# TASK BRIEF
Your copy of the listing should match it exactly, only without pictures.

# MATERIAL FOR THIS EXERCISE
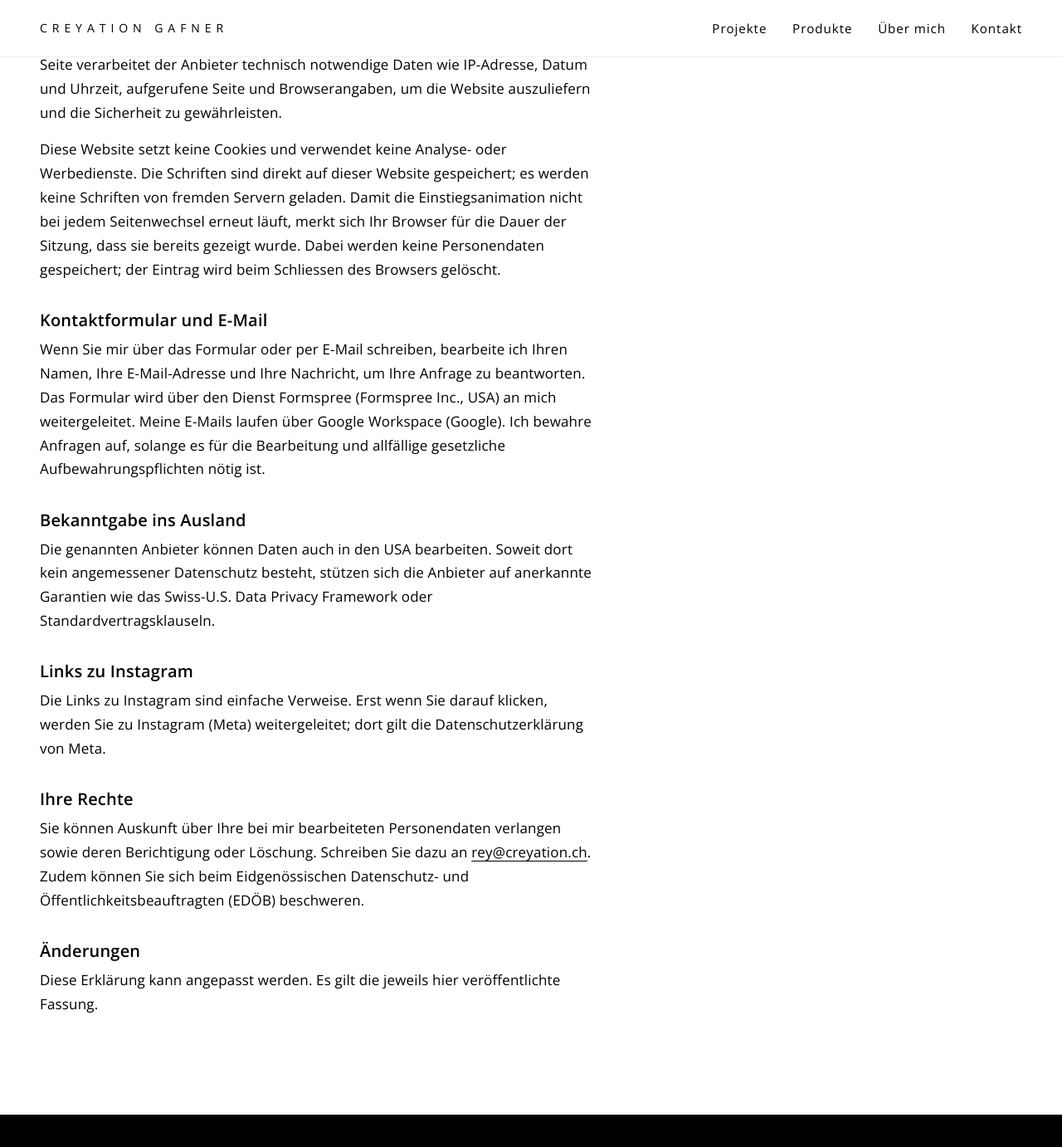
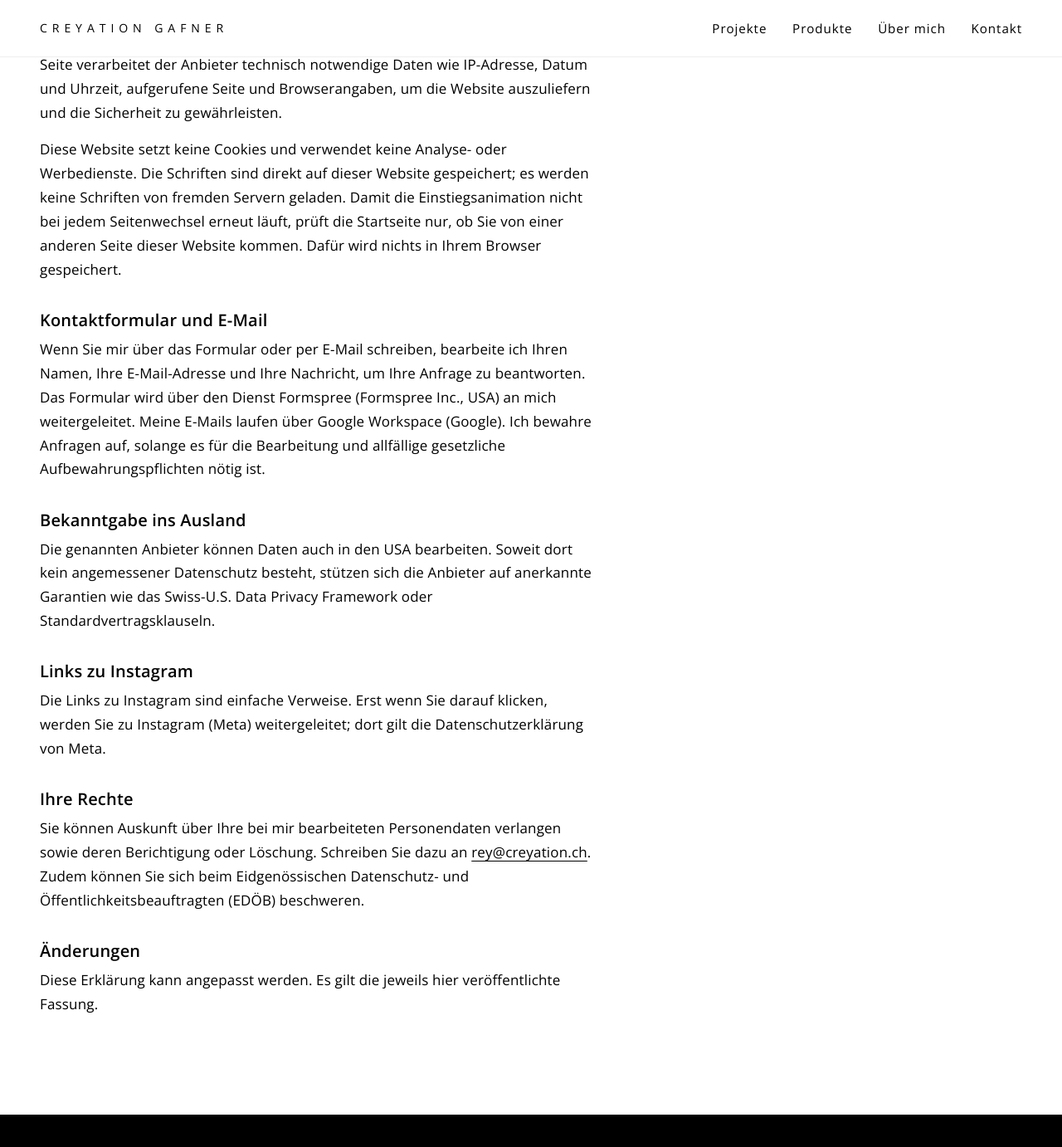
Before and after one commit to Panta-rey/creyation, a Jekyll site: the page built from datenschutz/index.html, in a window 1280 px wide and 1400 px high, scrolled down 539 px. Shown: the top 1382 px of the window at 83% size. Built offline with Jekyll 4.4.1, drawn with Linux system fonts in a browser that asks for light colours.

Commit message:
Handyansicht verbessert, Einstiegsanimation auf dem Handy

```diff
--- a/assets/css/stil.css
+++ b/assets/css/stil.css
@@ -361,3 +361,28 @@ dialog.gross .vor { right: 1rem; bottom: 1rem; } dialog.gross .rueck { left: 1re
 .textseite h2 { font-size: 1.25rem; font-weight: 600; margin: 2.2rem 0 .6rem; letter-spacing: .01em; }
 .textseite p { max-width: 42rem; }
 .danke { background: #fff; padding: 1rem 1.2rem; border-left: 2px solid #000; }
+
+/* ---------- Feinschliff Handyansicht (14.11.2026) ---------- */
+/* Lange Wörter in Titeln (z. B. «Datenschutzerklärung») dürfen die Seite nicht verbreitern */
+h1, h2, h3 { overflow-wrap: break-word; hyphens: auto; -webkit-hyphens: auto; }
+/* Knöpfe im Fliesstext (z. B. Seite 404) mit Abstand, auch beim Umbruch */
+.seitenkopf p .btn { margin: .6rem .4rem 0 0; }
+@media (max-width: 600px) {
+  /* Einstieg: Knopf unten in der Mitte statt oben über dem Logo */
+  .buehne-steuerung { top: auto; right: auto; left: 50%; transform: translateX(-50%); bottom: calc(1rem + env(safe-area-inset-bottom, 0px)); white-space: nowrap; font-size: .8rem; }
+  .buehne .logo-box { padding-bottom: 3.25rem; }
+  .logo { height: min(54svh, 34rem); }
+  /* Kundenliste als fortlaufende Zeilen statt 25 Einzelzeilen */
+  .referenzen .liste { columns: auto; line-height: 2; }
+  .referenzen li { display: inline-block; max-width: 100%; padding: 0; margin-right: .55em; }
+  .referenzen li:not(:last-child)::after { content: "·"; margin-left: .55em; color: var(--grau); }
+}
+/* Fingerbedienung: Ziele mindestens rund 44 Pixel */
+@media (pointer: coarse) {
+  .menue { min-height: 2.75rem; padding-left: 1rem; padding-right: 1rem; }
+  .filter button { min-height: 2.75rem; }
+  .farbe, .muster .farbe { width: 2.75rem; height: 2.75rem; }
+  .fuss ul { gap: .5rem 1.5rem; }
+  .fuss ul a { display: inline-block; padding: .65rem 0; }
+  .zurueck, .textlink { display: inline-block; padding: .55rem 0; }
+}
--- a/assets/js/seite.js
+++ b/assets/js/seite.js
@@ -51,10 +51,17 @@
     if (knopf) knopf.addEventListener('click', function () {
       if (buehne.classList.contains('fertig')) abspielen(); else sofort();
     });
-    // nur beim ersten Besuch abspielen; danach direkt das Logo
-    var gesehen = false;
-    try { gesehen = sessionStorage.getItem('cg-einstieg') === '1'; sessionStorage.setItem('cg-einstieg', '1'); } catch (e) {}
-    if (ruhig || gesehen || !window.KartenFaltung) sofort(); else abspielen();
+    // Abspielen bei jedem Aufruf von aussen (Link, Eingabe, Lesezeichen) und beim Neuladen;
+    // direkt das Logo nur, wenn man innerhalb der Website zur Startseite zurückkehrt.
+    // (Früher per sessionStorage: Auf dem Handy lebt ein Tab tagelang, dann lief die Faltung nie.)
+    var intern = false;
+    try {
+      var eintrag = performance.getEntriesByType ? performance.getEntriesByType('navigation')[0] : null;
+      var art = eintrag ? eintrag.type : '';
+      var herkunft = document.referrer ? new URL(document.referrer) : null;
+      intern = art === 'back_forward' || (art !== 'reload' && !!herkunft && herkunft.host === location.host);
+    } catch (e) {}
+    if (ruhig || intern || !window.KartenFaltung) sofort(); else abspielen();
     if ('IntersectionObserver' in window) {
       new IntersectionObserver(function (e) {
         kopf.classList.toggle('hell', !e[0].isIntersecting);
--- a/datenschutz/index.html
+++ b/datenschutz/index.html
@@ -10,7 +10,7 @@ titel: Datenschutz
   <p>Creyation Gafner, Rey Gafner, Dörflistrasse 1C, 8903 Birmensdorf, Schweiz, <a href="mailto:rey@creyation.ch">rey@creyation.ch</a></p>
   <h2>Besuch der Website</h2>
   <p>Die Website wird bei GitHub Pages betrieben (GitHub Inc., USA). Beim Aufruf einer Seite verarbeitet der Anbieter technisch notwendige Daten wie IP-Adresse, Datum und Uhrzeit, aufgerufene Seite und Browserangaben, um die Website auszuliefern und die Sicherheit zu gewährleisten.</p>
-  <p>Diese Website setzt keine Cookies und verwendet keine Analyse- oder Werbedienste. Die Schriften sind direkt auf dieser Website gespeichert; es werden keine Schriften von fremden Servern geladen. Damit die Einstiegsanimation nicht bei jedem Seitenwechsel erneut läuft, merkt sich Ihr Browser für die Dauer der Sitzung, dass sie bereits gezeigt wurde. Dabei werden keine Personendaten gespeichert; der Eintrag wird beim Schliessen des Browsers gelöscht.</p>
+  <p>Diese Website setzt keine Cookies und verwendet keine Analyse- oder Werbedienste. Die Schriften sind direkt auf dieser Website gespeichert; es werden keine Schriften von fremden Servern geladen. Damit die Einstiegsanimation nicht bei jedem Seitenwechsel erneut läuft, prüft die Startseite nur, ob Sie von einer anderen Seite dieser Website kommen. Dafür wird nichts in Ihrem Browser gespeichert.</p>
   <h2>Kontaktformular und E-Mail</h2>
   <p>Wenn Sie mir über das Formular oder per E-Mail schreiben, bearbeite ich Ihren Namen, Ihre E-Mail-Adresse und Ihre Nachricht, um Ihre Anfrage zu beantworten. {% if site.formular_ziel != "" %}Das Formular wird über den Dienst Formspree (Formspree Inc., USA) an mich weitergeleitet.{% else %}Das Formular öffnet dazu Ihr eigenes E-Mail-Programm.{% endif %} Meine E-Mails laufen über Google Workspace (Google). Ich bewahre Anfragen auf, solange es für die Bearbeitung und allfällige gesetzliche Aufbewahrungspflichten nötig ist.</p>
   <h2>Bekanntgabe ins Ausland</h2>
```
Also changed, not shown: ANLEITUNG.md (deleted, +0 -53 lines), README.md (deleted), 1 other file.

# EXERCISE RESPONSE
Before and after one commit to Panta-rey/creyation, a Jekyll site: the page built from datenschutz/index.html, in a window 1280 px wide and 1400 px high, scrolled down 539 px. Shown: the top 1382 px of the window at 83% size. Built offline with Jekyll 4.4.1, drawn with Linux system fonts in a browser that asks for light colours.

Commit message:
Handyansicht verbessert, Einstiegsanimation auf dem Handy

```diff
--- a/assets/css/stil.css
+++ b/assets/css/stil.css
@@ -361,3 +361,28 @@ dialog.gross .vor { right: 1rem; bottom: 1rem; } dialog.gross .rueck { left: 1re
 .textseite h2 { font-size: 1.25rem; font-weight: 600; margin: 2.2rem 0 .6rem; letter-spacing: .01em; }
 .textseite p { max-width: 42rem; }
 .danke { background: #fff; padding: 1rem 1.2rem; border-left: 2px solid #000; }
+
+/* ---------- Feinschliff Handyansicht (14.11.2026) ---------- */
+/* Lange Wörter in Titeln (z. B. «Datenschutzerklärung») dürfen die Seite nicht verbreitern */
+h1, h2, h3 { overflow-wrap: break-word; hyphens: auto; -webkit-hyphens: auto; }
+/* Knöpfe im Fliesstext (z. B. Seite 404) mit Abstand, auch beim Umbruch */
+.seitenkopf p .btn { margin: .6rem .4rem 0 0; }
+@media (max-width: 600px) {
+  /* Einstieg: Knopf unten in der Mitte statt oben über dem Logo */
+  .buehne-steuerung { top: auto; right: auto; left: 50%; transform: translateX(-50%); bottom: calc(1rem + env(safe-area-inset-bottom, 0px)); white-space: nowrap; font-size: .8rem; }
+  .buehne .logo-box { padding-bottom: 3.25rem; }
+  .logo { height: min(54svh, 34rem); }
+  /* Kundenliste als fortlaufende Zeilen statt 25 Einzelzeilen */
+  .referenzen .liste { columns: auto; line-height: 2; }
+  .referenzen li { display: inline-block; max-width: 100%; padding: 0; margin-right: .55em; }
+  .referenzen li:not(:last-child)::after { content: "·"; margin-left: .55em; color: var(--grau); }
+}
+/* Fingerbedienung: Ziele mindestens rund 44 Pixel */
+@media (pointer: coarse) {
+  .menue { min-height: 2.75rem; padding-left: 1rem; padding-right: 1rem; }
+  .filter button { min-height: 2.75rem; }
+  .farbe, .muster .farbe { width: 2.75rem; height: 2.75rem; }
+  .fuss ul { gap: .5rem 1.5rem; }
+  .fuss ul a { display: inline-block; padding: .65rem 0; }
+  .zurueck, .textlink { display: inline-block; padding: .55rem 0; }
+}
--- a/assets/js/seite.js
+++ b/assets/js/seite.js
@@ -51,10 +51,17 @@
     if (knopf) knopf.addEventListener('click', function () {
       if (buehne.classList.contains('fertig')) abspielen(); else sofort();
     });
-    // nur beim ersten Besuch abspielen; danach direkt das Logo
-    var gesehen = false;
-    try { gesehen = sessionStorage.getItem('cg-einstieg') === '1'; sessionStorage.setItem('cg-einstieg', '1'); } catch (e) {}
-    if (ruhig || gesehen || !window.KartenFaltung) sofort(); else abspielen();
+    // Abspielen bei jedem Aufruf von aussen (Link, Eingabe, Lesezeichen) und beim Neuladen;
+    // direkt das Logo nur, wenn man innerhalb der Website zur Startseite zurückkehrt.
+    // (Früher per sessionStorage: Auf dem Handy lebt ein Tab tagelang, dann lief die Faltung nie.)
+    var intern = false;
+    try {
+      var eintrag = performance.getEntriesByType ? performance.getEntriesByType('navigation')[0] : null;
+      var art = eintrag ? eintrag.type : '';
+      var herkunft = document.referrer ? new URL(document.referrer) : null;
+      intern = art === 'back_forward' || (art !== 'reload' && !!herkunft && herkunft.host === location.host);
+    } catch (e) {}
+    if (ruhig || intern || !window.KartenFaltung) sofort(); else abspielen();
     if ('IntersectionObserver' in window) {
       new IntersectionObserver(function (e) {
         kopf.classList.toggle('hell', !e[0].isIntersecting);
--- a/datenschutz/index.html
+++ b/datenschutz/index.html
@@ -10,7 +10,7 @@ titel: Datenschutz
   <p>Creyation Gafner, Rey Gafner, Dörflistrasse 1C, 8903 Birmensdorf, Schweiz, <a href="mailto:rey@creyation.ch">rey@creyation.ch</a></p>
   <h2>Besuch der Website</h2>
   <p>Die Website wird bei GitHub Pages betrieben (GitHub Inc., USA). Beim Aufruf einer Seite verarbeitet der Anbieter technisch notwendige Daten wie IP-Adresse, Datum und Uhrzeit, aufgerufene Seite und Browserangaben, um die Website auszuliefern und die Sicherheit zu gewährleisten.</p>
-  <p>Diese Website setzt keine Cookies und verwendet keine Analyse- oder Werbedienste. Die Schriften sind direkt auf dieser Website gespeichert; es werden keine Schriften von fremden Servern geladen. Damit die Einstiegsanimation nicht bei jedem Seitenwechsel erneut läuft, merkt sich Ihr Browser für die Dauer der Sitzung, dass sie bereits gezeigt wurde. Dabei werden keine Personendaten gespeichert; der Eintrag wird beim Schliessen des Browsers gelöscht.</p>
+  <p>Diese Website setzt keine Cookies und verwendet keine Analyse- oder Werbedienste. Die Schriften sind direkt auf dieser Website gespeichert; es werden keine Schriften von fremden Servern geladen. Damit die Einstiegsanimation nicht bei jedem Seitenwechsel erneut läuft, prüft die Startseite nur, ob Sie von einer anderen Seite dieser Website kommen. Dafür wird nichts in Ihrem Browser gespeichert.</p>
   <h2>Kontaktformular und E-Mail</h2>
   <p>Wenn Sie mir über das Formular oder per E-Mail schreiben, bearbeite ich Ihren Namen, Ihre E-Mail-Adresse und Ihre Nachricht, um Ihre Anfrage zu beantworten. {% if site.formular_ziel != "" %}Das Formular wird über den Dienst Formspree (Formspree Inc., USA) an mich weitergeleitet.{% else %}Das Formular öffnet dazu Ihr eigenes E-Mail-Programm.{% endif %} Meine E-Mails laufen über Google Workspace (Google). Ich bewahre Anfragen auf, solange es für die Bearbeitung und allfällige gesetzliche Aufbewahrungspflichten nötig ist.</p>
   <h2>Bekanntgabe ins Ausland</h2>
```
Also changed, not shown: ANLEITUNG.md (deleted, +0 -53 lines), README.md (deleted), 1 other file.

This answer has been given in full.